But there are still signs that this isn’t from a real client. The text is conversational but ungrammatical and oddly written: “hope your doing good and actively involved in the tax filing season.” These all suggest a sender who has English as a second language. Finally, note that the hyperlink has a “tiny” URL to mask the true destination—another red flag.

There are variations on this theme. In one version, the prospective “client” asks the tax professional to open an attachment to see his tax information needed to prepare a return. In reality, that attachment downloads malware that tracks the preparer’s keystrokes, stealing passwords and other sensitive data. Other variations may appear to be from the IRS e-Services or from the tax preparer’s tax prep software provider.

One common thread in most spear phishing emails is a “call to action,” which encourages the recipient to open a link or attachment.

No matter which variation of spear phishing email we may be faced with, the Security Summit has some basic recommendations to protect our data—and our clients’ data:

  • Educate all employees about phishing in general and spear phishing in particular.
  • Use strong, unique passwords. Better yet, use a phrase instead of a word. Use different passwords for each account. Use a mix of letters, numbers and special characters.
  • Never take an email from a familiar source at face value; example: an email from “IRS e-Services.” If it asks you to open a link or attachment, or includes a threat to close your account, think twice. Visit the e-Services website for confirmation.
  • If an email contains a link, hover your cursor over the link to see the web address (URL) destination. If it’s not a URL you recognize or if it’s an abbreviated URL, don’t open it.
  • Consider a verbal confirmation by phone if you receive an email from a new client sending you tax information or a client requesting last-minute changes to their refund destination.
  • Use security software to help defend against malware, viruses and known phishing sites and update the software automatically.
  • Use the security options that come with your tax preparation software.
  • Send suspicious tax-related phishing emails to phishing@irs.gov.

Bob Williams

Forget genes; I’ve got words in my DNA. Communication has been part of who I am nearly all my life.
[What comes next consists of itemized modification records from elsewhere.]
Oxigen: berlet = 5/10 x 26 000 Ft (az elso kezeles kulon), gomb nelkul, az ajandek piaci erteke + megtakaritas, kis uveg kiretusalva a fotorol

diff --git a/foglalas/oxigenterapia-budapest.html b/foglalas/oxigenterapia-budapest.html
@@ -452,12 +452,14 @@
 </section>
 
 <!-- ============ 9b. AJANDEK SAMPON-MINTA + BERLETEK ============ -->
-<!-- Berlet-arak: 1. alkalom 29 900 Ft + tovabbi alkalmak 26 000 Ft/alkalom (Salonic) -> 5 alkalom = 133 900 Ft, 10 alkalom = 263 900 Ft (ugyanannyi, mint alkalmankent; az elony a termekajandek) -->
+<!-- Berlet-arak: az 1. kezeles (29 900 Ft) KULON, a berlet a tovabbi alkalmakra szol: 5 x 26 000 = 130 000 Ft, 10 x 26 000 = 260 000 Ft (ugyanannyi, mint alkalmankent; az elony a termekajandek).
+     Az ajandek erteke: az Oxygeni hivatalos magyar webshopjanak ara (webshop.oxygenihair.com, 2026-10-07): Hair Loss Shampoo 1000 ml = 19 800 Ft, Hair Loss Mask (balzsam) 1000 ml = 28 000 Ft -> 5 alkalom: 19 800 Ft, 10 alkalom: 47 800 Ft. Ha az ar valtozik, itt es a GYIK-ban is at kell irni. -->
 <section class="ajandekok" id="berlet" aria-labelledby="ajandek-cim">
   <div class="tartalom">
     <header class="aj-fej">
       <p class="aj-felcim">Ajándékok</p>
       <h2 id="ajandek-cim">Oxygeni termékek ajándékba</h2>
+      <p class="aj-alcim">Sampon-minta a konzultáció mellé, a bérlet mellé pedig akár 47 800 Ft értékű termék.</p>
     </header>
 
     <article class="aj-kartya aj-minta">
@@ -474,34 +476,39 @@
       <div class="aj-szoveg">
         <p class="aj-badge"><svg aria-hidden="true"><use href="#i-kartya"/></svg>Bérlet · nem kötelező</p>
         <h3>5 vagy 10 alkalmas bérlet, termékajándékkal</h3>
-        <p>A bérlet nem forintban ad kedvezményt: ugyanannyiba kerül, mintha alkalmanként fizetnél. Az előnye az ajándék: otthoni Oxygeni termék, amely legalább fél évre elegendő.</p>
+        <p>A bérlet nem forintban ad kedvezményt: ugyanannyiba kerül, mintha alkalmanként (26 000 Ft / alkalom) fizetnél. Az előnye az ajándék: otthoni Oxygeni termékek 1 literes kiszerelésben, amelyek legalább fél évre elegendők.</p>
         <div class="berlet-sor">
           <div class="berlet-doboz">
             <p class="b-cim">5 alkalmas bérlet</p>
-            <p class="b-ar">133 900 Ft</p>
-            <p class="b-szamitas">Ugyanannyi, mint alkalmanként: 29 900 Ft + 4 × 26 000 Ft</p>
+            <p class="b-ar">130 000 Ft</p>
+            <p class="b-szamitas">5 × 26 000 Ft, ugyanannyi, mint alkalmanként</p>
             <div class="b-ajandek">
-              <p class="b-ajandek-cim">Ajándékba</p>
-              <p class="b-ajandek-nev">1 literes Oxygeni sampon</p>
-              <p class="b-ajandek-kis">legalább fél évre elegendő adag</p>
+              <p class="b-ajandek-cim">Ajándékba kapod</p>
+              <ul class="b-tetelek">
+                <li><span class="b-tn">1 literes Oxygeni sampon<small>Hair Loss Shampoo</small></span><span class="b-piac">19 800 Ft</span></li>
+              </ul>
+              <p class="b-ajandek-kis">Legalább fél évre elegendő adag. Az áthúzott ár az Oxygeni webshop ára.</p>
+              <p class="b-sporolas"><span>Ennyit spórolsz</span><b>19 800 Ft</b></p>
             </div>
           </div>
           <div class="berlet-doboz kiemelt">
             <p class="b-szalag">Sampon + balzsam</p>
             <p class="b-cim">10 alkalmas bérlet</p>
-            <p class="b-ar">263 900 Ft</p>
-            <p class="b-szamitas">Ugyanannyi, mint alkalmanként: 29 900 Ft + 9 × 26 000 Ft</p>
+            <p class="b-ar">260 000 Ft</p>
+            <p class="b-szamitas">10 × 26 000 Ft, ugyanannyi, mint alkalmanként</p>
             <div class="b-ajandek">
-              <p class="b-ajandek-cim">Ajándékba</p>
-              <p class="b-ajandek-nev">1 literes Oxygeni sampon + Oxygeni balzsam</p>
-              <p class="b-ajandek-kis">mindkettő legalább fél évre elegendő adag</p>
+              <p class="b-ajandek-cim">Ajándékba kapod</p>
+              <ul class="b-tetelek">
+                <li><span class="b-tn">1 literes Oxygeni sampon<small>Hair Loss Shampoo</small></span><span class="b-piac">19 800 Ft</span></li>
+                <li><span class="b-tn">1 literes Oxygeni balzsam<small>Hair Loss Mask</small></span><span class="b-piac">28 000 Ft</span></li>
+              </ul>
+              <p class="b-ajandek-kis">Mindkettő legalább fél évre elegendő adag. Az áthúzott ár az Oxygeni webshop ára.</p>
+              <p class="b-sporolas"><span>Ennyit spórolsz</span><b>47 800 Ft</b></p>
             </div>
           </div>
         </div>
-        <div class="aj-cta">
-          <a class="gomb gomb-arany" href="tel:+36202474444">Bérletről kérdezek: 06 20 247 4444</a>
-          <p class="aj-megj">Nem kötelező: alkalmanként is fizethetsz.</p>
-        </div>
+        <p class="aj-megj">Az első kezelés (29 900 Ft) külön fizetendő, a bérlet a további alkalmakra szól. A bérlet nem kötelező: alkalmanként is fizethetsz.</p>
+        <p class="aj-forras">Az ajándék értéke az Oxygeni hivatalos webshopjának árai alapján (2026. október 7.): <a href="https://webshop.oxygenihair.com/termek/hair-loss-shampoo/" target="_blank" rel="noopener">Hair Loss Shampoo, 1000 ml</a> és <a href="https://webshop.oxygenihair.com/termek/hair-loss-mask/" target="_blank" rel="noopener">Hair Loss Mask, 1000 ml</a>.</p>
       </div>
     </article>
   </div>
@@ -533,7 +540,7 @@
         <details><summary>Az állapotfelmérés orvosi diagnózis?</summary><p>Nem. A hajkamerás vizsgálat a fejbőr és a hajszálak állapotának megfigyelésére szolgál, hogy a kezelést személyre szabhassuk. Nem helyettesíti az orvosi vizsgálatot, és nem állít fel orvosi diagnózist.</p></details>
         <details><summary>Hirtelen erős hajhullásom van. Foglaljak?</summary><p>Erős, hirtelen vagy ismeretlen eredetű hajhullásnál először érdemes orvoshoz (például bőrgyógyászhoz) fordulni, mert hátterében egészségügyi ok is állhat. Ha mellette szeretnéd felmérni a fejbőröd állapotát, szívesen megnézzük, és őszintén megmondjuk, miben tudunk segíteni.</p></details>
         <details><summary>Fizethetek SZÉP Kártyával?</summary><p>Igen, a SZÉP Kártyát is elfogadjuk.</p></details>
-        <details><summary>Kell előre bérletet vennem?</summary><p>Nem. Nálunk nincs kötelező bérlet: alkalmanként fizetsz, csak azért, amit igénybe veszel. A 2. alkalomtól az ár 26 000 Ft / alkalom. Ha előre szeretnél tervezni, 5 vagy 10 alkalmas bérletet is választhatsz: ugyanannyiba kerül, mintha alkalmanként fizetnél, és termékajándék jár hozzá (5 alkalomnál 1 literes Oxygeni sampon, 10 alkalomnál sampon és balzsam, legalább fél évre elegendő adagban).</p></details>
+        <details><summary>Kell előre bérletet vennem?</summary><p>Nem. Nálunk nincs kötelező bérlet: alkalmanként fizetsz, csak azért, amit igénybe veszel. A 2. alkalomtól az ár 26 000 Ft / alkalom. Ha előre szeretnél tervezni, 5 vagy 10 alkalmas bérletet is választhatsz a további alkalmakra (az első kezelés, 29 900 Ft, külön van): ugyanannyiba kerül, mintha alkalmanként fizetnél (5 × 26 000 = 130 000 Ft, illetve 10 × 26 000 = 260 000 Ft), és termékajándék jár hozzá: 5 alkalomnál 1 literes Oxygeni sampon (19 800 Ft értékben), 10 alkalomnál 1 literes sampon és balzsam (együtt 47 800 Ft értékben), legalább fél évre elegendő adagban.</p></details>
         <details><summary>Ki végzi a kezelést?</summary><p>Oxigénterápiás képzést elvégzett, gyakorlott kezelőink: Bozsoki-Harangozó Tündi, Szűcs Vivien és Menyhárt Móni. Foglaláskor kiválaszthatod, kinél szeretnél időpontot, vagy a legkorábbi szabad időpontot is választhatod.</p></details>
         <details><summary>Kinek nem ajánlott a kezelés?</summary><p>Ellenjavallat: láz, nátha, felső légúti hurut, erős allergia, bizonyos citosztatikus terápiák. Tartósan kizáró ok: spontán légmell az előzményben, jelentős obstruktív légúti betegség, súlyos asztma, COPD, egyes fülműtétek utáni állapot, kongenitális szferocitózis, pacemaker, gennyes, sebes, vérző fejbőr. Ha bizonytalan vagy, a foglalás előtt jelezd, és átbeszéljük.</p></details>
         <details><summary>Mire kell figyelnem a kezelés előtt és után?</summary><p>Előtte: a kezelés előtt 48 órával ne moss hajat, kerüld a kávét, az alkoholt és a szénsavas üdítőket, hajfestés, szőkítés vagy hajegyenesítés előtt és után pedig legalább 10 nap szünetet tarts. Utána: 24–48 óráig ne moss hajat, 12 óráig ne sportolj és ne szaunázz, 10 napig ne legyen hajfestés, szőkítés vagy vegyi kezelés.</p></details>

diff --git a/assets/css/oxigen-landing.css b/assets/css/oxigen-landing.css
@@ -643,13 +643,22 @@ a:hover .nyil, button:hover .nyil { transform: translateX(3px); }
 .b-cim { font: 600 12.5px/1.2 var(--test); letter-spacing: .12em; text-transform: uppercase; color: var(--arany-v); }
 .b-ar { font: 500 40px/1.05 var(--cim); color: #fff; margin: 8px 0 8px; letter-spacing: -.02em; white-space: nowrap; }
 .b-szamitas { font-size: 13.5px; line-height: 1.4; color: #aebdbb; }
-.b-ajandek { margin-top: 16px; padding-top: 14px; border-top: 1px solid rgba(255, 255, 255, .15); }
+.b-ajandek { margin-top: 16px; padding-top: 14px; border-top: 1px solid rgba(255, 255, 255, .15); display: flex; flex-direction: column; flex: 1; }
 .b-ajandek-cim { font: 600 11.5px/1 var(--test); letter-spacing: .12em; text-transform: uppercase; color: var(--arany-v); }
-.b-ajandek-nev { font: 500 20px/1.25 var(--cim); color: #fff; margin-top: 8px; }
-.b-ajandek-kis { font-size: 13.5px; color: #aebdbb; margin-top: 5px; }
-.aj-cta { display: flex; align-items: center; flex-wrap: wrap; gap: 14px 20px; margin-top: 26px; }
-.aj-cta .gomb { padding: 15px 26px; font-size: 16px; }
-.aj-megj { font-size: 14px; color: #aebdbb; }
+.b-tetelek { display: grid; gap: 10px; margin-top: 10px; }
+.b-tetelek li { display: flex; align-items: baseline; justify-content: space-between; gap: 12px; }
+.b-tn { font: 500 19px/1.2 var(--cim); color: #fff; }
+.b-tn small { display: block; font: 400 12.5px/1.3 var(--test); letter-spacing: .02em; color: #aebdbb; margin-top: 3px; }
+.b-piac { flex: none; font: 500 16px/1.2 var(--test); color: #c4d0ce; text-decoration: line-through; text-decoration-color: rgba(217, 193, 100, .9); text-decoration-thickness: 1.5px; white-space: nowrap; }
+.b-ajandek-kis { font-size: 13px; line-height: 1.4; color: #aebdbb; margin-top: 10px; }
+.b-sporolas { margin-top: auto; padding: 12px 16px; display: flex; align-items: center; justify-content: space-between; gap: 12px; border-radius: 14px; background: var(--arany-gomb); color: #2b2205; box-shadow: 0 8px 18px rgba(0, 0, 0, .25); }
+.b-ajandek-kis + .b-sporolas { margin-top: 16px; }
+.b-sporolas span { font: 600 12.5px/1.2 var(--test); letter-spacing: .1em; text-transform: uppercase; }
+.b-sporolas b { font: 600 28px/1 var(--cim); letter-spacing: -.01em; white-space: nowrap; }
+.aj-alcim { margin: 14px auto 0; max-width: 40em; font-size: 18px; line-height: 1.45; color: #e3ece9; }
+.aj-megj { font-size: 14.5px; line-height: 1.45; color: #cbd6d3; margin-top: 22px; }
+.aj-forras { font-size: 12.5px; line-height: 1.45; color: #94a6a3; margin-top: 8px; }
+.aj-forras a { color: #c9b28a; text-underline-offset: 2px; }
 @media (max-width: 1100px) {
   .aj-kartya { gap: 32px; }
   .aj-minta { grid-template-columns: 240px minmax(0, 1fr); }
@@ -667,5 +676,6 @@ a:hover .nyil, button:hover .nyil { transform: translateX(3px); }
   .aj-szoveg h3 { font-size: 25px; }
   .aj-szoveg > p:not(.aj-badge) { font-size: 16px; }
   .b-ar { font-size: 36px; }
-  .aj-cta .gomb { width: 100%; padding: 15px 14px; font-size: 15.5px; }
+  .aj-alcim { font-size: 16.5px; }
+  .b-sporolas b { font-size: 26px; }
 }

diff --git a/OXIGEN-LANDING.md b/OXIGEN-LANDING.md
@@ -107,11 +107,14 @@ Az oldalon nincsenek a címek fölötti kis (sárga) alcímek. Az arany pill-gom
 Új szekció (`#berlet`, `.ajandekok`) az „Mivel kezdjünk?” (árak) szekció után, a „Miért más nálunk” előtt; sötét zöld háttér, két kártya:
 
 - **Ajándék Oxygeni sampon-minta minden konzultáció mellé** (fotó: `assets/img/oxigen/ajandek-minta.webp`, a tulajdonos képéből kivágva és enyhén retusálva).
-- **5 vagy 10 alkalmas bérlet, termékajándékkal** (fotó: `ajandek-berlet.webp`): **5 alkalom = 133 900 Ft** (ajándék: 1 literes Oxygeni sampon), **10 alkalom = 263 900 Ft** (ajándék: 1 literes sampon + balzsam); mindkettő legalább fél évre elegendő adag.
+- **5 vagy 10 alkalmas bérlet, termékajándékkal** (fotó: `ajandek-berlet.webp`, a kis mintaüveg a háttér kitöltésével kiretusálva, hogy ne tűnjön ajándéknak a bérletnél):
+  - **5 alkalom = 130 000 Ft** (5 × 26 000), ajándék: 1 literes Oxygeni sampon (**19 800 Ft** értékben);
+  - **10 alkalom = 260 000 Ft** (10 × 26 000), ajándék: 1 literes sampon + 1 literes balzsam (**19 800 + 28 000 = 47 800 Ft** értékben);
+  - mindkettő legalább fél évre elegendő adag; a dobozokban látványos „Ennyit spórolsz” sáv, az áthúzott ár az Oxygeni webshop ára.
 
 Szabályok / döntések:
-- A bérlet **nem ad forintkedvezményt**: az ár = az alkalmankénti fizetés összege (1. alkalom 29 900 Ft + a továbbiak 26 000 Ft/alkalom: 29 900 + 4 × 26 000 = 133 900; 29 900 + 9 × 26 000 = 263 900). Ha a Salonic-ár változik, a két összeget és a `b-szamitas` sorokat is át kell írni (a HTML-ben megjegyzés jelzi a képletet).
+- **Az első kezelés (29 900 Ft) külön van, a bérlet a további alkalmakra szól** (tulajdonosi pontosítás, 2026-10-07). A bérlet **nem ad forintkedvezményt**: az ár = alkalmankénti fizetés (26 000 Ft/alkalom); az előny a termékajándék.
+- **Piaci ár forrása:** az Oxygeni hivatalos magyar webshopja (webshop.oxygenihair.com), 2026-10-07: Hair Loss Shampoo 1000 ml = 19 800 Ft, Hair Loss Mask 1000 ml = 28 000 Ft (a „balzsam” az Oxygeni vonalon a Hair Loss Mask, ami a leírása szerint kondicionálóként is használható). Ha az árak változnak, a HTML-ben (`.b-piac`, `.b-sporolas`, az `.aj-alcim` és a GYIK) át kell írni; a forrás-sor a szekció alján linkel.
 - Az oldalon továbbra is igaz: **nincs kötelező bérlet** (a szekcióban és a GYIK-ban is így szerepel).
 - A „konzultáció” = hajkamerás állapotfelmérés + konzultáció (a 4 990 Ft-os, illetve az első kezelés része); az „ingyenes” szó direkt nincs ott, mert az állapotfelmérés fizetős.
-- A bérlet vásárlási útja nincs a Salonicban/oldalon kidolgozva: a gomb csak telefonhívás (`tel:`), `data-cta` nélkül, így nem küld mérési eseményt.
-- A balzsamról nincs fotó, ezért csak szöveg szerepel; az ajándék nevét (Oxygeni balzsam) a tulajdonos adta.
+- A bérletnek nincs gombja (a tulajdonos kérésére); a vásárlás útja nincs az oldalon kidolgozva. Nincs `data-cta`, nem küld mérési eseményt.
From a long career in radio news to another one in newspapers – and a University of Georgia journalism degree sandwiched between the two – language has been my life. I’ve also been fortunate to have learned the tax business from the ground up here at Drake, starting with 1040.com online forms some years ago before moving on to work on the Web. In all things tax-ish, we aim to give you tools you can use.